EXERCISE DIRECTIONS ->
Each entry below must be repeated exactly, with pictures left out.
BEGIN SUPPLIED INFORMATION
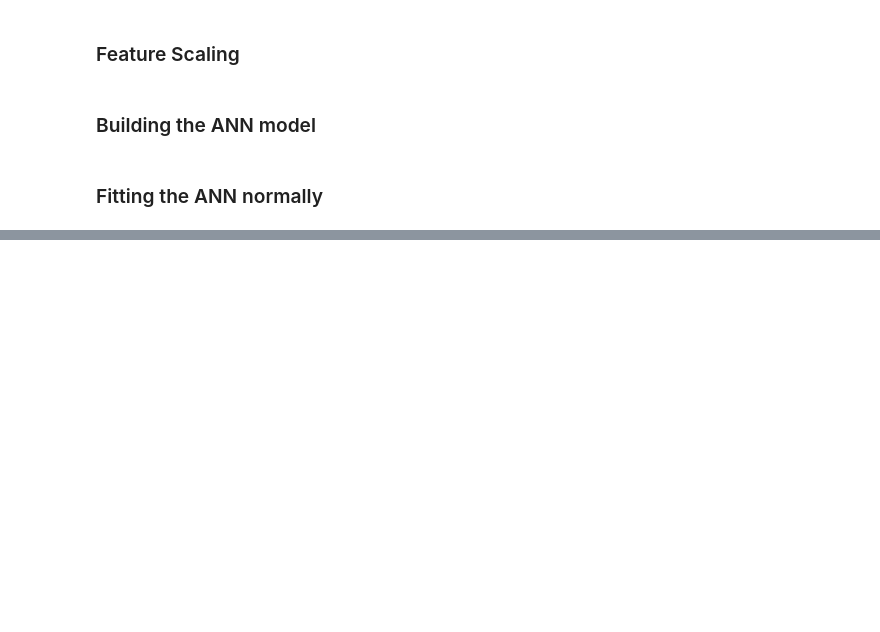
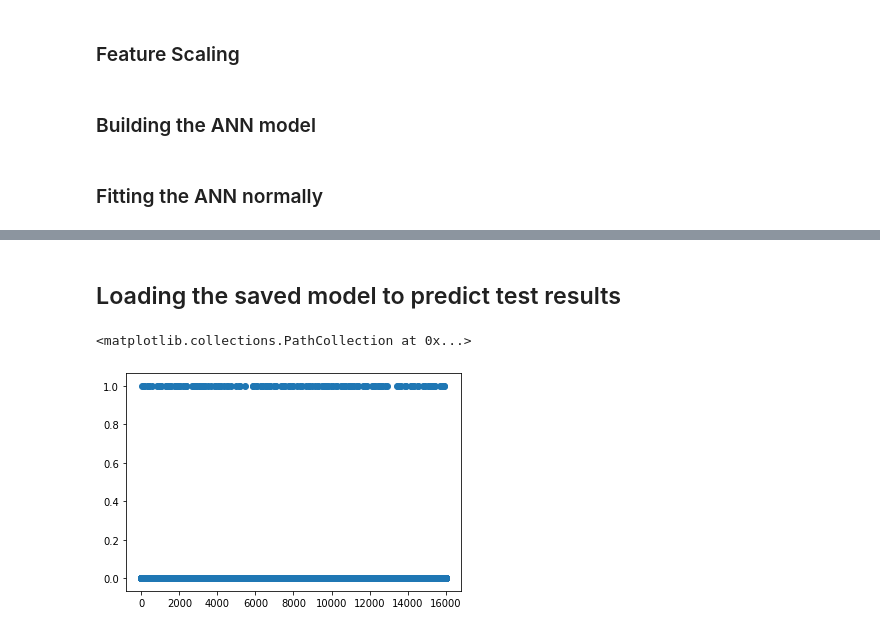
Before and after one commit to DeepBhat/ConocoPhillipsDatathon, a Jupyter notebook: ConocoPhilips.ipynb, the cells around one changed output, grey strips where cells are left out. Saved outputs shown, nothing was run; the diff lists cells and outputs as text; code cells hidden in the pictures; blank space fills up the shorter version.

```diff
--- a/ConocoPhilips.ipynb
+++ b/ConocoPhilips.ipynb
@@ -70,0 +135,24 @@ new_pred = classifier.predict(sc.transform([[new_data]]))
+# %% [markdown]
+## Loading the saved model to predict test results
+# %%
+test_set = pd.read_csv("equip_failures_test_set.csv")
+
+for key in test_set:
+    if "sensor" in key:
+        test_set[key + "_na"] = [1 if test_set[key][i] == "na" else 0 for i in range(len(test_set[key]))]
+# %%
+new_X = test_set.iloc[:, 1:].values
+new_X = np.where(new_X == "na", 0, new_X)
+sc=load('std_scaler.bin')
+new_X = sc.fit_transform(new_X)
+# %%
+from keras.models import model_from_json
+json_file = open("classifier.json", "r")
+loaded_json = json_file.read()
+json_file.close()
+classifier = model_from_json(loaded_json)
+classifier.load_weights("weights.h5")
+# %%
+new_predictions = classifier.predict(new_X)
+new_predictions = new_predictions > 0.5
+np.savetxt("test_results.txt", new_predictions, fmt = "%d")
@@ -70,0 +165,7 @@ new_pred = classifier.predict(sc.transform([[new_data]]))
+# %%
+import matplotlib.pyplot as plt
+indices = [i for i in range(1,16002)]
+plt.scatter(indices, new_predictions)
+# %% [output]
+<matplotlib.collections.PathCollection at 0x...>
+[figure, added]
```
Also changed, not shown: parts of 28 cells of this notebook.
END SUPPLIED INFORMATION
EXERCISE OUTPUT ->
Before and after one commit to DeepBhat/ConocoPhillipsDatathon, a Jupyter notebook: ConocoPhilips.ipynb, the cells around one changed output, grey strips where cells are left out. Saved outputs shown, nothing was run; the diff lists cells and outputs as text; code cells hidden in the pictures; blank space fills up the shorter version.

```diff
--- a/ConocoPhilips.ipynb
+++ b/ConocoPhilips.ipynb
@@ -70,0 +135,24 @@ new_pred = classifier.predict(sc.transform([[new_data]]))
+# %% [markdown]
+## Loading the saved model to predict test results
+# %%
+test_set = pd.read_csv("equip_failures_test_set.csv")
+
+for key in test_set:
+    if "sensor" in key:
+        test_set[key + "_na"] = [1 if test_set[key][i] == "na" else 0 for i in range(len(test_set[key]))]
+# %%
+new_X = test_set.iloc[:, 1:].values
+new_X = np.where(new_X == "na", 0, new_X)
+sc=load('std_scaler.bin')
+new_X = sc.fit_transform(new_X)
+# %%
+from keras.models import model_from_json
+json_file = open("classifier.json", "r")
+loaded_json = json_file.read()
+json_file.close()
+classifier = model_from_json(loaded_json)
+classifier.load_weights("weights.h5")
+# %%
+new_predictions = classifier.predict(new_X)
+new_predictions = new_predictions > 0.5
+np.savetxt("test_results.txt", new_predictions, fmt = "%d")
@@ -70,0 +165,7 @@ new_pred = classifier.predict(sc.transform([[new_data]]))
+# %%
+import matplotlib.pyplot as plt
+indices = [i for i in range(1,16002)]
+plt.scatter(indices, new_predictions)
+# %% [output]
+<matplotlib.collections.PathCollection at 0x...>
+[figure, added]
```
Also changed, not shown: parts of 28 cells of this notebook.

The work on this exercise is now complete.